With that said, in the last 5 months I have been blessed in many ways to dive deeper into these general concepts & while I have come across people who inadvertently believe that their unique strategy is the way to understanding markets- I fail to comprehend. But with that mentioned, I also believe there is an element of truth in what they have to say; it’s just not the complete story.

Ultimately, the goal is not ” merely to ponder” but translating this information into actionable decision making processes to participate in markets. This is where modern economic theories taught at university level has got me gob-struck…right from the efficient market hypotheses to those based on pure historical extrapolation. Many if not all of these economic schools of thought are completely contrary to those practiced by major market players.

The more I listen, read about and observe some of these major market participants- the more disconnect I am exposed to with respect to the retail investor.

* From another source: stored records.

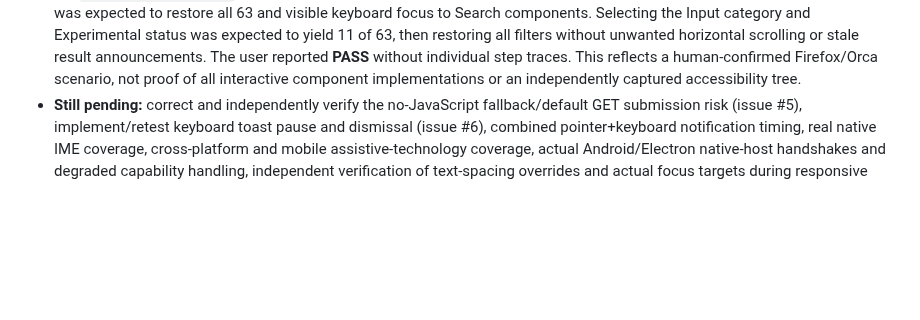
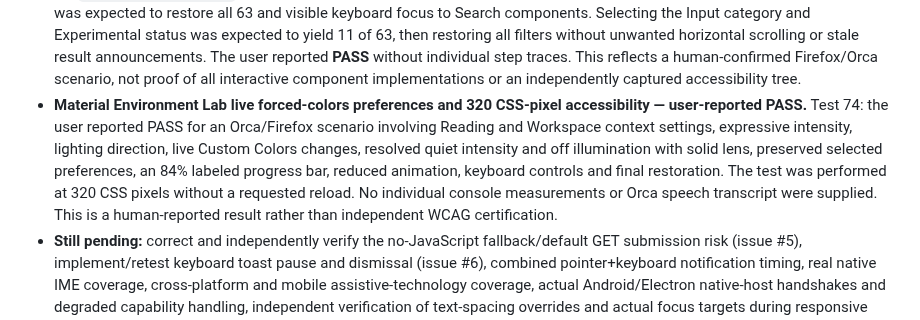
Before and after one commit to GoreeCloud/gc-ui, a Markdown page: docs/QA_REAL_BROWSER_ZOOM_2026-10-16.md, the part around the change. Drawn GitHub-style; blank space fills up the shorter version.

Commit message:
docs(a11y): record Orca Test 74 materials PASS

```diff
--- a/docs/QA_REAL_BROWSER_ZOOM_2026-10-16.md
+++ b/docs/QA_REAL_BROWSER_ZOOM_2026-10-16.md
@@ -133,4 +133,5 @@ Environment: authorized Linux laptop, Orca 42.0, Firefox with GC UI Components L
 - **Motion Gallery keyboard preset selection, RTL inline motion, reduced-motion fallback and 320 CSS-pixel accessibility — user-reported PASS.** Test 71: the user reported PASS for a Firefox/Orca Motion Gallery scenario covering keyboard operation of the Reveal, Soften, Settle, Slide inline and Dismiss preset buttons (selected states use `aria-pressed`), right-to-left motion direction via the Direction select, Preview without animation and skipped-motion content accessibility, and narrow viewport reflow at 320 CSS pixels. The user did not provide per-step control observations, media values, keyboard focus traces or Orca speech recordings. The result reflects the latest human report only; it does not demonstrate actual Arabic/Hebrew localization, independent WCAG motion/reflow conformance or other browsers' screen-reader behavior.
 - **Icon Atlas search, family filters, licensed-symbol copying, empty-state recovery and 320 CSS-pixel accessibility — user-reported PASS.** Test 72: using Firefox and Orca at native 100% zoom and 320 CSS-pixel Responsive Design Mode, the user was asked to locate Find an icon, Icon family and the live results status in Icon Atlas; check the initial count of 33 locally licensed glyphs, search `sun` for 8 results, filter to Lucide for 1 result, and activate the keyboard-accessible Copy symbol ID for sun control. The expected result was an Orca-announced copy success or the fallback symbol text `gc-ext-lucide-sun` if clipboard permissions prevented copying. The user was also asked to search `no-such-icon-zzz` and verify zero results and visible empty-state text, then clear the query, restore All licensed families, and check all 33 glyphs returned without narrow-screen horizontal scrolling. The user reported **PASS** without per-step status text or an Orca transcript. This is a human-confirmed Firefox/Orca local asset catalogue test; it does not independently verify clipboard permissions, license compliance or contrast metrics.
 - **Component Registry combined search, category and implementation-status filtering with 320 CSS-pixel accessibility — user-reported PASS.** Test 73: in Firefox Responsive Design Mode at 320 CSS pixels and normal page zoom, the user was asked to confirm the catalog summary of 63 documented patterns, 32 experimental web references and 0 stable releases, then search `toast` for the experimental Toast/snackbar entry (1 of 63). Activating the Specification only status button was expected to set `aria-pressed="true"`, show 0 of 63 patterns and expose the No matching patterns / Clear filters recovery UI. Clear filters was expected to restore all 63 and visible keyboard focus to Search components. Selecting the Input category and Experimental status was expected to yield 11 of 63, then restoring all filters without unwanted horizontal scrolling or stale result announcements. The user reported **PASS** without individual step traces. This reflects a human-confirmed Firefox/Orca scenario, not proof of all interactive component implementations or an independently captured accessibility tree.
+- **Material Environment Lab live forced-colors preferences and 320 CSS-pixel accessibility — user-reported PASS.** Test 74: the user reported PASS for an Orca/Firefox scenario involving Reading and Workspace context settings, expressive intensity, lighting direction, live Custom Colors changes, resolved quiet intensity and off illumination with solid lens, preserved selected preferences, an 84% labeled progress bar, reduced animation, keyboard controls and final restoration. The test was performed at 320 CSS pixels without a requested reload. No individual console measurements or Orca speech transcript were supplied. This is a human-reported result rather than independent WCAG certification.
 - **Still pending:** correct and independently verify the no-JavaScript fallback/default GET submission risk (issue #5), implement/retest keyboard toast pause and dismissal (issue #6), combined pointer+keyboard notification timing, real native IME coverage, cross-platform and mobile assistive-technology coverage, actual Android/Electron native-host handshakes and degraded capability handling, independent verification of text-spacing overrides and actual focus targets during responsive navigation changes, offline functionality on non-loopback remote deployments, and remaining release criteria.
```
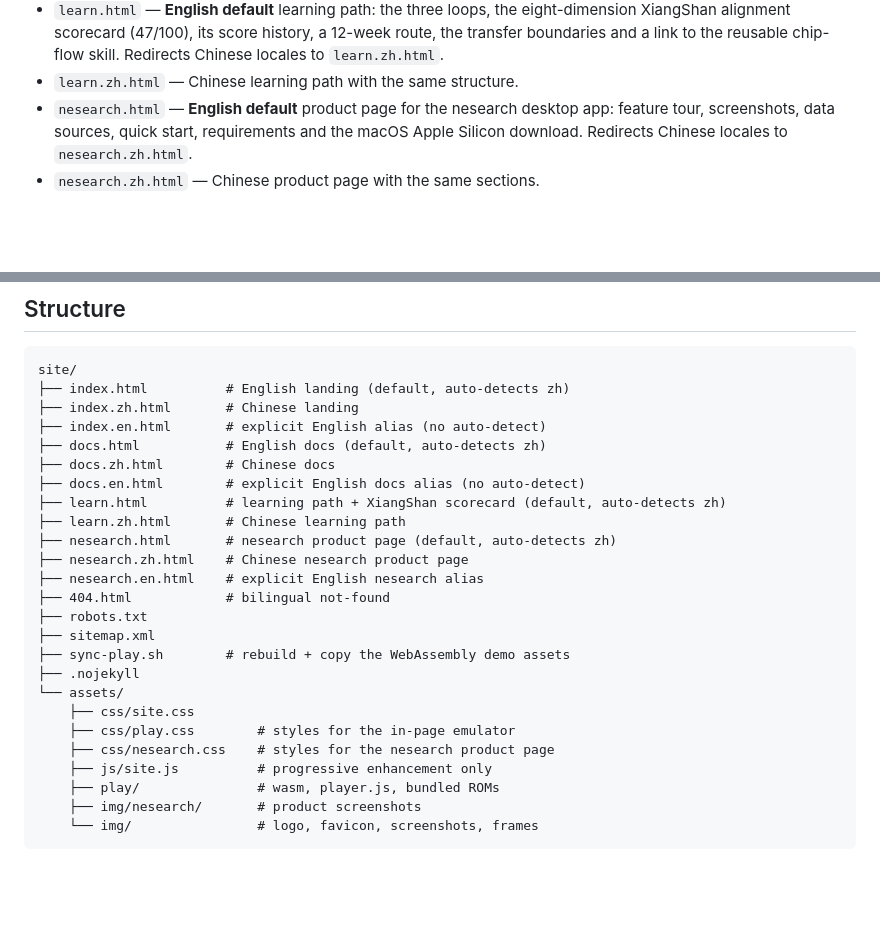
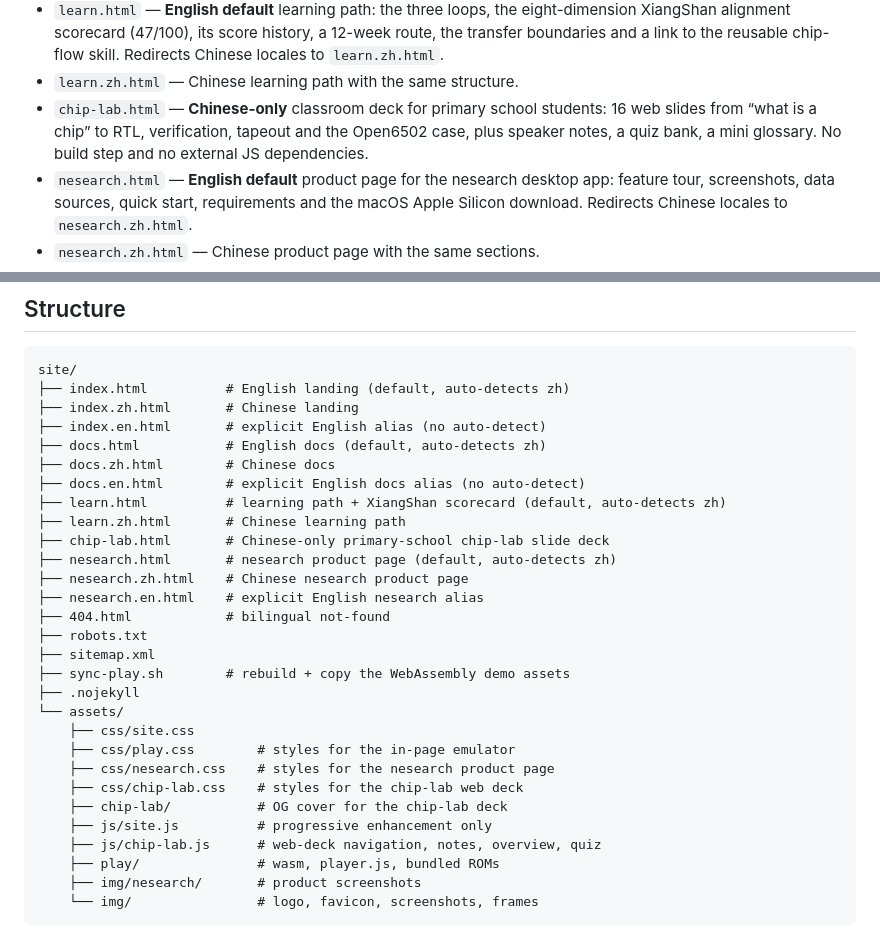
Before and after one commit to OneDayOneApp/Open6502, a Markdown page: site/README.md, 2 parts joined by grey strips. Rendered like a GitHub page; blank space fills up the shorter version.

Commit message:
site: add a chip-lab web deck for primary-school students

```diff
--- a/site/README.md
+++ b/site/README.md
@@ -22,6 +22,10 @@ Pages from the `site/` directory on `main`.
   a 12-week route, the transfer boundaries and a link to the reusable
   chip-flow skill. Redirects Chinese locales to `learn.zh.html`.
 - `learn.zh.html` — Chinese learning path with the same structure.
+- `chip-lab.html` — **Chinese-only** classroom deck for primary school
+  students: 16 web slides from “what is a chip” to RTL, verification,
+  tapeout and the Open6502 case, plus speaker notes, a quiz bank, a mini
+  glossary. No build step and no external JS dependencies.
 - `nesearch.html` — **English default** product page for the nesearch desktop
   app: feature tour, screenshots, data sources, quick start, requirements and
   the macOS Apple Silicon download. Redirects Chinese locales to
@@ -182,6 +186,7 @@ site/
 ├── docs.en.html        # explicit English docs alias (no auto-detect)
 ├── learn.html          # learning path + XiangShan scorecard (default, auto-detects zh)
 ├── learn.zh.html       # Chinese learning path
+├── chip-lab.html       # Chinese-only primary-school chip-lab slide deck
 ├── nesearch.html       # nesearch product page (default, auto-detects zh)
 ├── nesearch.zh.html    # Chinese nesearch product page
 ├── nesearch.en.html    # explicit English nesearch alias
@@ -194,7 +199,10 @@ site/
     ├── css/site.css
     ├── css/play.css        # styles for the in-page emulator
     ├── css/nesearch.css    # styles for the nesearch product page
+    ├── css/chip-lab.css    # styles for the chip-lab web deck
+    ├── chip-lab/           # OG cover for the chip-lab deck
     ├── js/site.js          # progressive enhancement only
+    ├── js/chip-lab.js      # web-deck navigation, notes, overview, quiz
     ├── play/               # wasm, player.js, bundled ROMs
     ├── img/nesearch/       # product screenshots
     └── img/                # logo, favicon, screenshots, frames
```
Also changed, not shown: CHANGELOG.md (+1 -0 lines), site/assets/chip-lab/og-cover.png (added), 9 other files.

With the exception of one or maybe two individuals known to me, I yet haven’t come across a money manager/individual whose mental frequency is aligned towards that of a major player. What I do come across is many “Fake it till you make it types” (not that there is anything wrong with this; within limits) with a completely out of balance ego quotient.

Never-the-less, one of the more rarely heard about economic theory which has sparked my interest is that of Fallibility, Reflexivity and the Human Uncertainty Principle (ironically, has a link to the Heisenberg’s uncertainty principle as posted in one of my previous posts)

Fallibility refers to the tenancy of humans to generalize and in many ways structure thing around us to create a set of rules and assumptions based on which there is an expected outcome.The mere act of us trying to understand markets could be considered as a case of acute Fallibility.

Reflexivity on the other hand requires a continuously thinking loop of sequences in the present.This is further complex-ed  by thinking mechanisms that are purely objective (Efficient market hypothesis as example) and those that are designed to be manipulative (Quantitative easing as example); influencing the objective outcome. Reflexivity is subjected to Fallibility and vice-verse.

The Human Uncertainty Principle is a mush of both Fallibility and Reflexivity as we experience it in the now.

Financial markets are a epitome of the Human Uncertainty Principle which unfortunately in futuristic states does not validate the laws of statistics and probability with complete accuracy as expected theoretically (quantum physics like??) This leaves the investor/market participant in a constant state of uncertainty depending upon the outcome of this tug-of-war between Reflexivity and Fallibility.

In other words, the investor has not only to deal with quantifiable risks (the statistics and probabilities associated) but more importantly human uncertainty- which precedes data that is later quantified to draw logical (so called) conclusions.

I hope, I am doing justice in translating my understanding of this principle which forms the basic tenant of a certain gentleman who is known for his famous single day profit of US $1 Billion on September 16th 1992 (you know who I’m talking about).

Economics seeks to be a science. Science is supposed to be objective and it is difficult to be scientific when the subject matter, the participant in the economic process, lacks objectivity—G.Soros